Shovel Knight was a beautiful love letter to challenging platformers of the 8 and 16-bit era. When games were almost exclusively two ‘D’s and side-scrolling, differentiated by their feel and rules.
This love letter is more of a love quilt, sewing together well-loved patches from different, but always classic game design. Just when you think you’ve figured out the Ducktales pogo Shovel Knight throws a beautiful Mario 3 world map at you.
What Shovel Knight succeeds at is (mostly) not letting the influences smother the experience. The extremely talented developers have learned from retro titles and distilled some of the best qualities while putting their own perspective on the whole thing. This love quilt has a great sense of humour, which is a trait I’m always glad to see in gaming. They’re supposed to be fun after all, and even the most intense films/novels/lives all have their lighter moments to maintain balance.
Shovel Knight left me with wonderful memories of Bosses that were as hilarious as they were challenging. Even a certain gauntlet that required a few attempts never felt cheap. The toughest battles walked the line of difficulty with grace. But could they have left out the instant death spikes?
Spikes hurt IRL but Shovel Knight is not a bubble to be popped. He’s wearing a friggin’ suit of armor and deals with enemies much scarier than some pointy pieces of pit filler. With the amount of spikes in this world you’d think Knight school would have a ‘how to fall on spikes’ class that teaches them to lay as flat as possible and avoid impalement. But nope, Mega Man had insta-kill spikes and Shovel Knight will too. It’s a shame because failing multiple times to pits and spikes was the only time I was frustrated enough to end a session.
Insta-death is something developers should take very seriously. Unless you’re a game like Super Meat Boy or Limbo that is built expecting multiple deaths and instant retries, it can halt momentum, and that’s a very bad thing. Shovel Knight combines this insta-death with the Souls mechanic of losing your resources with the one chance to regain them. This was an added stress that seriously eroded my will to continue several times. I understand that games of the 8-bit era were much less forgiving, but Darth Vader was also more forgiving than the Emperor and that didn’t make Imperial Officers feel any better.
Perhaps an endless ability to retry from a checkpoint with zero consequence would have cheapened the challenge of the game, making it an eventuality, rather than a test of skill. But I for one dreaded the trudge back to the original point of death, often rushing and dying even earlier. Taking away resources also punishes the player for failure but neglects to reward the amount of time spent with the game. That sounds very entitled as I type it, but Blizzard has made millions of dollars by patting gamers on the back while simultaneously dangling a delicious carrot in front of them.
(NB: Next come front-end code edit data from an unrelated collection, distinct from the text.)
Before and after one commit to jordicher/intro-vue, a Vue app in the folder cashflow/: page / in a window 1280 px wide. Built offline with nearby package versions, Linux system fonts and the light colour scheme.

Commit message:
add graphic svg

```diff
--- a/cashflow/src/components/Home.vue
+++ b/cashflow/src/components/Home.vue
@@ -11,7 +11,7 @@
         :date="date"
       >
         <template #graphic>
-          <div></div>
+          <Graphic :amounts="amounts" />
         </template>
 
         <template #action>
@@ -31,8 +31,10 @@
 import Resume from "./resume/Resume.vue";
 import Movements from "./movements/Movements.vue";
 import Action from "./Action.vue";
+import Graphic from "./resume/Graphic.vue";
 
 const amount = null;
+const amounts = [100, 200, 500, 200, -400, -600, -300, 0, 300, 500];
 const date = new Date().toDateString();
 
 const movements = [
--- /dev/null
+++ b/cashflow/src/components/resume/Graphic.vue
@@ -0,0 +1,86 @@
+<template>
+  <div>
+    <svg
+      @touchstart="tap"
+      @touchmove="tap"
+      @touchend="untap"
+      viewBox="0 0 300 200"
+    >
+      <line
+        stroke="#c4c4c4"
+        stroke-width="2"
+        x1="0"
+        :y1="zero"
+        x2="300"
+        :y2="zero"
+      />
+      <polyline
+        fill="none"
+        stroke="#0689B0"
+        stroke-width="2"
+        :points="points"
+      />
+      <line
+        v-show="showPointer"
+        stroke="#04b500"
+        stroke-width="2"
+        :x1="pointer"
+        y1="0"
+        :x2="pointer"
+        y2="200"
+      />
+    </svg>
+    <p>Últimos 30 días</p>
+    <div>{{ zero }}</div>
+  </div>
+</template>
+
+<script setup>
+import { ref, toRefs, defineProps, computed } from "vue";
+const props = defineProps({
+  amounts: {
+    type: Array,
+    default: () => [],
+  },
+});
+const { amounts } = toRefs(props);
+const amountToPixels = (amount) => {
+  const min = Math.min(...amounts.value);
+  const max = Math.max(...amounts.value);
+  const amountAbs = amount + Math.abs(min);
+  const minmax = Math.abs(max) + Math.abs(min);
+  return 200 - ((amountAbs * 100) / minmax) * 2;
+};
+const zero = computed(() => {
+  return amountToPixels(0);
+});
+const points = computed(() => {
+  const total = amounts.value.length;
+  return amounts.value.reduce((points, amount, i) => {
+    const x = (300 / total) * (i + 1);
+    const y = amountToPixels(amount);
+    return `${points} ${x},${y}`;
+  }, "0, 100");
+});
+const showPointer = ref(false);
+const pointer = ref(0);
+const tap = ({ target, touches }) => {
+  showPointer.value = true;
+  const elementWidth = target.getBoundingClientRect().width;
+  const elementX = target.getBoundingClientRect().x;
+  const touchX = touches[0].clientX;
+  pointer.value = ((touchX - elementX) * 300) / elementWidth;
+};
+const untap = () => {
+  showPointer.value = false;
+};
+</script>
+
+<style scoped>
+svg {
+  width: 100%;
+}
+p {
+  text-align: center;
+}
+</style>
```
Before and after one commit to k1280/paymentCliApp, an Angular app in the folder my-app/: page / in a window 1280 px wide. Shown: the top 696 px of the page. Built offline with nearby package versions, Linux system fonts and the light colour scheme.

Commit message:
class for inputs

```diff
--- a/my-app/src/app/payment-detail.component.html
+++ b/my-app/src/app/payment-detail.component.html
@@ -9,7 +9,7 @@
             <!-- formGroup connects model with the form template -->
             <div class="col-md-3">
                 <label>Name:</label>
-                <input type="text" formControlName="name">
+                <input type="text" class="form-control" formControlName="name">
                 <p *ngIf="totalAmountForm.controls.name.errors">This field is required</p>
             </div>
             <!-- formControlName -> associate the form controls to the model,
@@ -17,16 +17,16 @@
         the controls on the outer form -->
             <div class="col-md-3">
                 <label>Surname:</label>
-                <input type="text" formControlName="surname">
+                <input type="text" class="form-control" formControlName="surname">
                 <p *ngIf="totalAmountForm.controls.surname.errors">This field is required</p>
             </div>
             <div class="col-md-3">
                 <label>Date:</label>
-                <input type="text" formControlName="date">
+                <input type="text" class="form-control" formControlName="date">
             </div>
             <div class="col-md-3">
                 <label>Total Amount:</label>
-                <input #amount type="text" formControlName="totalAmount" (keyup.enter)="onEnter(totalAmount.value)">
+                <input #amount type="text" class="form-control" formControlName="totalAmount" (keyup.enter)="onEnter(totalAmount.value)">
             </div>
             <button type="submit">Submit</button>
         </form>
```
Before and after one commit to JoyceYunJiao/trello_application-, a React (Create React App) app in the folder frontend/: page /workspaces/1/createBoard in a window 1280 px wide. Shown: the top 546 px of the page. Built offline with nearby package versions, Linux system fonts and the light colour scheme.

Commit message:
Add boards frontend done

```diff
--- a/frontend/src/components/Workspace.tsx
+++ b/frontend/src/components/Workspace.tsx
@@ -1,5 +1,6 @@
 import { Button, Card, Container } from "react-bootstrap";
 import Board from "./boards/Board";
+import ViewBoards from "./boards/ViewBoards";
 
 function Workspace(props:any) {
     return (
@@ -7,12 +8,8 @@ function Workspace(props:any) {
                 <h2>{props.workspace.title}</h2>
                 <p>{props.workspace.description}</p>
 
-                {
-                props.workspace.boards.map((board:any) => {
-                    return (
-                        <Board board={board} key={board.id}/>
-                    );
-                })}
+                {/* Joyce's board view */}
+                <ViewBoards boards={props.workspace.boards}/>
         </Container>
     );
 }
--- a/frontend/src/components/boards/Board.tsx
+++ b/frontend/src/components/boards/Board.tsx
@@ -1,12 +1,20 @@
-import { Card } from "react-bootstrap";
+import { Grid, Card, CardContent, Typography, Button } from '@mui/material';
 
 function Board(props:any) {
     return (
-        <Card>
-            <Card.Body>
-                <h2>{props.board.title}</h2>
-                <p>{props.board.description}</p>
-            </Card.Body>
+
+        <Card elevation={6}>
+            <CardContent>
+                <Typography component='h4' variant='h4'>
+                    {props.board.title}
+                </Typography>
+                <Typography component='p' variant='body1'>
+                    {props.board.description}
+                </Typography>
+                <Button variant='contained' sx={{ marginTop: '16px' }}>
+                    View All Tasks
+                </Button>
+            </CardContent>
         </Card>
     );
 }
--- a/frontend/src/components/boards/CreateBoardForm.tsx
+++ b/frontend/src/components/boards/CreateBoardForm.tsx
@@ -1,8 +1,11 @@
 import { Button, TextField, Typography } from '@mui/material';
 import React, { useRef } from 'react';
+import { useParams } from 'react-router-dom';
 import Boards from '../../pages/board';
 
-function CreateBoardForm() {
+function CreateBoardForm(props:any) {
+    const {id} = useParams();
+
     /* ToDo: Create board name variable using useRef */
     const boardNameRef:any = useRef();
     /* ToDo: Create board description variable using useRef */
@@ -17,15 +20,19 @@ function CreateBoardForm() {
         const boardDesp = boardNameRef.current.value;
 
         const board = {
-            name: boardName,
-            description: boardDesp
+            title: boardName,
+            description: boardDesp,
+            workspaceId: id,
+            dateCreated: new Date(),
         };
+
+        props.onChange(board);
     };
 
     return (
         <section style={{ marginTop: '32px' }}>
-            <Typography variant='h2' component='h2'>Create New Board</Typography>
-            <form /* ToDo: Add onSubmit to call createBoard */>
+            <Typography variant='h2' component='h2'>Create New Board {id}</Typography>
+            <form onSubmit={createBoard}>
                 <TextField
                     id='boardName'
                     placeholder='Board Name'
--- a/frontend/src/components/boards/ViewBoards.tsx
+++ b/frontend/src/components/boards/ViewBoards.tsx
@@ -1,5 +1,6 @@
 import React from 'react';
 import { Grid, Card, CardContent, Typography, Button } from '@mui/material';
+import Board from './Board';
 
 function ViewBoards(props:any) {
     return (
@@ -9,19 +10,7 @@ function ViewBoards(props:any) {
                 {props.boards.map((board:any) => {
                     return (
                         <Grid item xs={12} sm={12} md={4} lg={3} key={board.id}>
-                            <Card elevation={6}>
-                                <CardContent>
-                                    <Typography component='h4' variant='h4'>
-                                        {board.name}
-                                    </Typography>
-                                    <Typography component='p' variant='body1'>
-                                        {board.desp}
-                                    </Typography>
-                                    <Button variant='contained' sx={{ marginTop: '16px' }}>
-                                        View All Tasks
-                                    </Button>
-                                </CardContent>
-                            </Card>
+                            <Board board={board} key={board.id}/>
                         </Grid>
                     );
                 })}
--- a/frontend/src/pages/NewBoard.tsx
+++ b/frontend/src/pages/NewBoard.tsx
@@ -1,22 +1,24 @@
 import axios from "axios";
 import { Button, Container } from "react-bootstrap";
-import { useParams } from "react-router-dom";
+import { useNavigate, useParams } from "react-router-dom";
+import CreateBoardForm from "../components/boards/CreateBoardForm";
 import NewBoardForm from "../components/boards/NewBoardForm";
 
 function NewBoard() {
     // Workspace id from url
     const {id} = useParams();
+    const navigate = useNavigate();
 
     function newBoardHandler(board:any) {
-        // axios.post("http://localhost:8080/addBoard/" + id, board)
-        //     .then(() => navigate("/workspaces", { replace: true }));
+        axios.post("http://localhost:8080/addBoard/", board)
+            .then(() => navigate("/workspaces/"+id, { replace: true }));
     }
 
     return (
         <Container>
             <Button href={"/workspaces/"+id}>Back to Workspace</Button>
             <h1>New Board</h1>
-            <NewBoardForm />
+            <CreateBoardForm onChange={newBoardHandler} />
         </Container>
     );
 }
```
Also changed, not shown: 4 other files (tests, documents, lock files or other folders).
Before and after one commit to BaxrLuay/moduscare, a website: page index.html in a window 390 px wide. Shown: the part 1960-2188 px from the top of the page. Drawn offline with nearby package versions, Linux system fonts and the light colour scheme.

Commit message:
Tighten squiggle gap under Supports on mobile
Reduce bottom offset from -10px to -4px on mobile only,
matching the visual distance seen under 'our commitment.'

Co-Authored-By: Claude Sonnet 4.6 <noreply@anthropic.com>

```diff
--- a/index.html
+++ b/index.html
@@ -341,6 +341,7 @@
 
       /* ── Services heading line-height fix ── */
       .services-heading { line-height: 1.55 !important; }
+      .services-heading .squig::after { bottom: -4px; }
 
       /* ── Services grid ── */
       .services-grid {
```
This blend of old and new isn’t easy, and Yacht Club Games have proved themselves incredibly talented developers. Shovel Knight is a new classic, spikes and all.